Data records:
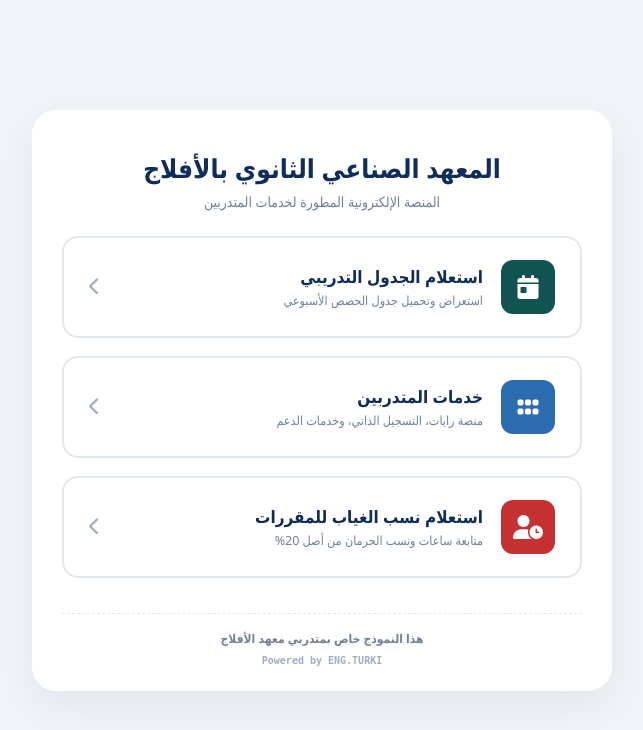
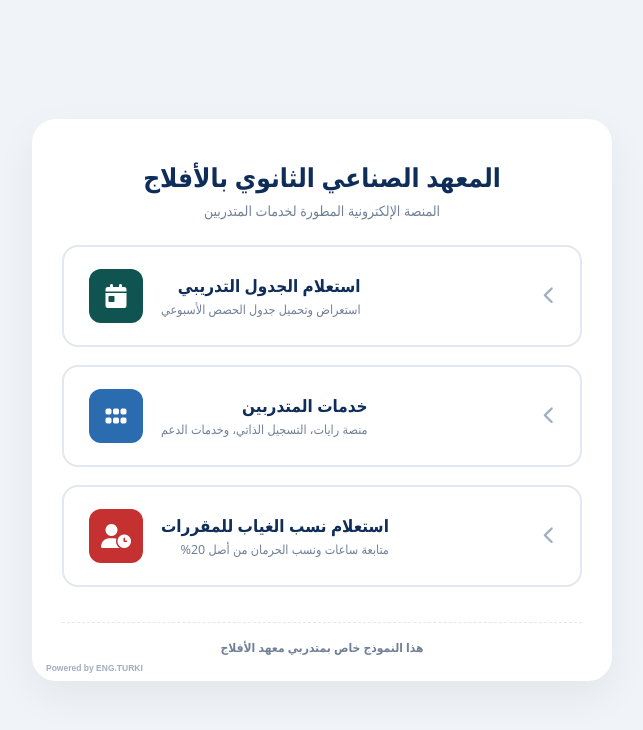
Before and after one commit to tvtcaflaj2030/schedule, a Flask app: page / in a window 1280 px wide. Shown: the top 730 px of the page, without its empty margins (318-961 px from the left). Run offline with Flask 3, Linux system fonts and the light colour scheme.

Commit message:
Update home.html

```diff
--- a/templates/home.html
+++ b/templates/home.html
@@ -8,7 +8,7 @@
     <style>
         * { box-sizing: border-box; font-family: 'Segoe UI', Tahoma, Geneva, Verdana, sans-serif; margin: 0; padding: 0; }
         body { background-color: #f0f4f8; color: #2d3748; min-height: 100vh; display: flex; justify-content: center; align-items: center; padding: 25px; }
-        .main-card { background: #ffffff; border-radius: 24px; box-shadow: 0 15px 40px rgba(0, 0, 0, 0.06); width: 100%; max-width: 580px; padding: 40px 30px 25px; text-align: center; }
+        .main-card { background: #ffffff; border-radius: 24px; box-shadow: 0 15px 40px rgba(0, 0, 0, 0.06); width: 100%; max-width: 580px; padding: 40px 30px 25px; text-align: center; position: relative; }
 
         .logo-area { margin-bottom: 25px; }
         .logo-area h1 { font-size: 26px; color: #0f2d59; font-weight: 800; margin-bottom: 6px; }
@@ -51,7 +51,8 @@
         .btn-text p { font-size: 12.5px; color: #718096; }
         .arrow-icon { font-size: 18px; color: #a0aec0; }
 
-        .footer-divider {
+        /* منطقة التذييل المطابقة لتصميمك */
+        .footer-box {
             margin-top: 35px;
             border-top: 1px dashed #e2e8f0;
             padding-top: 16px;
@@ -59,20 +60,19 @@
         }
         .footer-note-center {
             display: block;
-            text-align: center;
             font-size: 12px;
             color: #718096;
             font-weight: 600;
-            margin-bottom: 8px;
         }
-        .footer-credits-center {
-            display: block;
-            text-align: center;
-            font-size: 10px;
+        .dev-credits {
+            position: absolute;
+            bottom: 8px;
+            left: 14px;
+            font-size: 8.5px;
             color: #a0aec0;
+            font-family: Arial, sans-serif;
+            font-weight: 600;
             direction: ltr;
-            font-family: monospace;
-            font-weight: bold;
         }
     </style>
 </head>
@@ -87,45 +87,48 @@
     <div class="nav-cards">
         <!-- 1. استعلام الجدول التدريبي -->
         <a href="/schedule" class="portal-btn">
+            <i class="fa-solid fa-chevron-left arrow-icon"></i>
             <div class="btn-content">
-                <div class="btn-icon icon-sched"><i class="fa-solid fa-calendar-day"></i></div>
                 <div class="btn-text">
                     <h3>استعلام الجدول التدريبي</h3>
                     <p>استعراض وتحميل جدول الحصص الأسبوعي</p>
                 </div>
+                <div class="btn-icon icon-sched"><i class="fa-solid fa-calendar-day"></i></div>
             </div>
-            <i class="fa-solid fa-chevron-left arrow-icon"></i>
         </a>
 
         <!-- 2. خدمات المتدربين -->
         <a href="/services" class="portal-btn">
+            <i class="fa-solid fa-chevron-left arrow-icon"></i>
             <div class="btn-content">
-                <div class="btn-icon icon-serv"><i class="fa-solid fa-grip"></i></div>
                 <div class="btn-text">
                     <h3>خدمات المتدربين</h3>
                     <p>منصة رايات، التسجيل الذاتي، وخدمات الدعم</p>
                 </div>
+                <div class="btn-icon icon-serv"><i class="fa-solid fa-grip"></i></div>
             </div>
-            <i class="fa-solid fa-chevron-left arrow-icon"></i>
         </a>
 
         <!-- 3. استعلام نسب الغياب -->
         <a href="/attendance" class="portal-btn">
+            <i class="fa-solid fa-chevron-left arrow-icon"></i>
             <div class="btn-content">
-                <div class="btn-icon icon-att"><i class="fa-solid fa-user-clock"></i></div>
                 <div class="btn-text">
                     <h3>استعلام نسب الغياب للمقررات</h3>
                     <p>متابعة ساعات ونسب الحرمان من أصل 20%</p>
                 </div>
+                <div class="btn-icon icon-att"><i class="fa-solid fa-user-clock"></i></div>
             </div>
-            <i class="fa-solid fa-chevron-left arrow-icon"></i>
         </a>
     </div>
 
-    <div class="footer-divider">
+    <!-- التذييل الأوسط -->
+    <div class="footer-box">
         <span class="footer-note-center">هذا النموذج خاص بمتدربي معهد الأفلاج</span>
-        <span class="footer-credits-center">Powered by ENG.TURKI</span>
     </div>
+
+    <!-- الحقوق منفصلة في الزاوية اليسرى السفلية بالحجم القديم -->
+    <div class="dev-credits">Powered by ENG.TURKI</div>
 </div>
 
 </body>
```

◆ Task: Output all of the data exactly. Skip the pictures.

◆ Reply to the exercise:
Before and after one commit to tvtcaflaj2030/schedule, a Flask app: page / in a window 1280 px wide. Shown: the top 730 px of the page, without its empty margins (318-961 px from the left). Run offline with Flask 3, Linux system fonts and the light colour scheme.

Commit message:
Update home.html

```diff
--- a/templates/home.html
+++ b/templates/home.html
@@ -8,7 +8,7 @@
     <style>
         * { box-sizing: border-box; font-family: 'Segoe UI', Tahoma, Geneva, Verdana, sans-serif; margin: 0; padding: 0; }
         body { background-color: #f0f4f8; color: #2d3748; min-height: 100vh; display: flex; justify-content: center; align-items: center; padding: 25px; }
-        .main-card { background: #ffffff; border-radius: 24px; box-shadow: 0 15px 40px rgba(0, 0, 0, 0.06); width: 100%; max-width: 580px; padding: 40px 30px 25px; text-align: center; }
+        .main-card { background: #ffffff; border-radius: 24px; box-shadow: 0 15px 40px rgba(0, 0, 0, 0.06); width: 100%; max-width: 580px; padding: 40px 30px 25px; text-align: center; position: relative; }
 
         .logo-area { margin-bottom: 25px; }
         .logo-area h1 { font-size: 26px; color: #0f2d59; font-weight: 800; margin-bottom: 6px; }
@@ -51,7 +51,8 @@
         .btn-text p { font-size: 12.5px; color: #718096; }
         .arrow-icon { font-size: 18px; color: #a0aec0; }
 
-        .footer-divider {
+        /* منطقة التذييل المطابقة لتصميمك */
+        .footer-box {
             margin-top: 35px;
             border-top: 1px dashed #e2e8f0;
             padding-top: 16px;
@@ -59,20 +60,19 @@
         }
         .footer-note-center {
             display: block;
-            text-align: center;
             font-size: 12px;
             color: #718096;
             font-weight: 600;
-            margin-bottom: 8px;
         }
-        .footer-credits-center {
-            display: block;
-            text-align: center;
-            font-size: 10px;
+        .dev-credits {
+            position: absolute;
+            bottom: 8px;
+            left: 14px;
+            font-size: 8.5px;
             color: #a0aec0;
+            font-family: Arial, sans-serif;
+            font-weight: 600;
             direction: ltr;
-            font-family: monospace;
-            font-weight: bold;
         }
     </style>
 </head>
@@ -87,45 +87,48 @@
     <div class="nav-cards">
         <!-- 1. استعلام الجدول التدريبي -->
         <a href="/schedule" class="portal-btn">
+            <i class="fa-solid fa-chevron-left arrow-icon"></i>
             <div class="btn-content">
-                <div class="btn-icon icon-sched"><i class="fa-solid fa-calendar-day"></i></div>
                 <div class="btn-text">
                     <h3>استعلام الجدول التدريبي</h3>
                     <p>استعراض وتحميل جدول الحصص الأسبوعي</p>
                 </div>
+                <div class="btn-icon icon-sched"><i class="fa-solid fa-calendar-day"></i></div>
             </div>
-            <i class="fa-solid fa-chevron-left arrow-icon"></i>
         </a>
 
         <!-- 2. خدمات المتدربين -->
         <a href="/services" class="portal-btn">
+            <i class="fa-solid fa-chevron-left arrow-icon"></i>
             <div class="btn-content">
-                <div class="btn-icon icon-serv"><i class="fa-solid fa-grip"></i></div>
                 <div class="btn-text">
                     <h3>خدمات المتدربين</h3>
                     <p>منصة رايات، التسجيل الذاتي، وخدمات الدعم</p>
                 </div>
+                <div class="btn-icon icon-serv"><i class="fa-solid fa-grip"></i></div>
             </div>
-            <i class="fa-solid fa-chevron-left arrow-icon"></i>
         </a>
 
         <!-- 3. استعلام نسب الغياب -->
         <a href="/attendance" class="portal-btn">
+            <i class="fa-solid fa-chevron-left arrow-icon"></i>
             <div class="btn-content">
-                <div class="btn-icon icon-att"><i class="fa-solid fa-user-clock"></i></div>
                 <div class="btn-text">
                     <h3>استعلام نسب الغياب للمقررات</h3>
                     <p>متابعة ساعات ونسب الحرمان من أصل 20%</p>
                 </div>
+                <div class="btn-icon icon-att"><i class="fa-solid fa-user-clock"></i></div>
             </div>
-            <i class="fa-solid fa-chevron-left arrow-icon"></i>
         </a>
     </div>
 
-    <div class="footer-divider">
+    <!-- التذييل الأوسط -->
+    <div class="footer-box">
         <span class="footer-note-center">هذا النموذج خاص بمتدربي معهد الأفلاج</span>
-        <span class="footer-credits-center">Powered by ENG.TURKI</span>
     </div>
+
+    <!-- الحقوق منفصلة في الزاوية اليسرى السفلية بالحجم القديم -->
+    <div class="dev-credits">Powered by ENG.TURKI</div>
 </div>
 
 </body>
```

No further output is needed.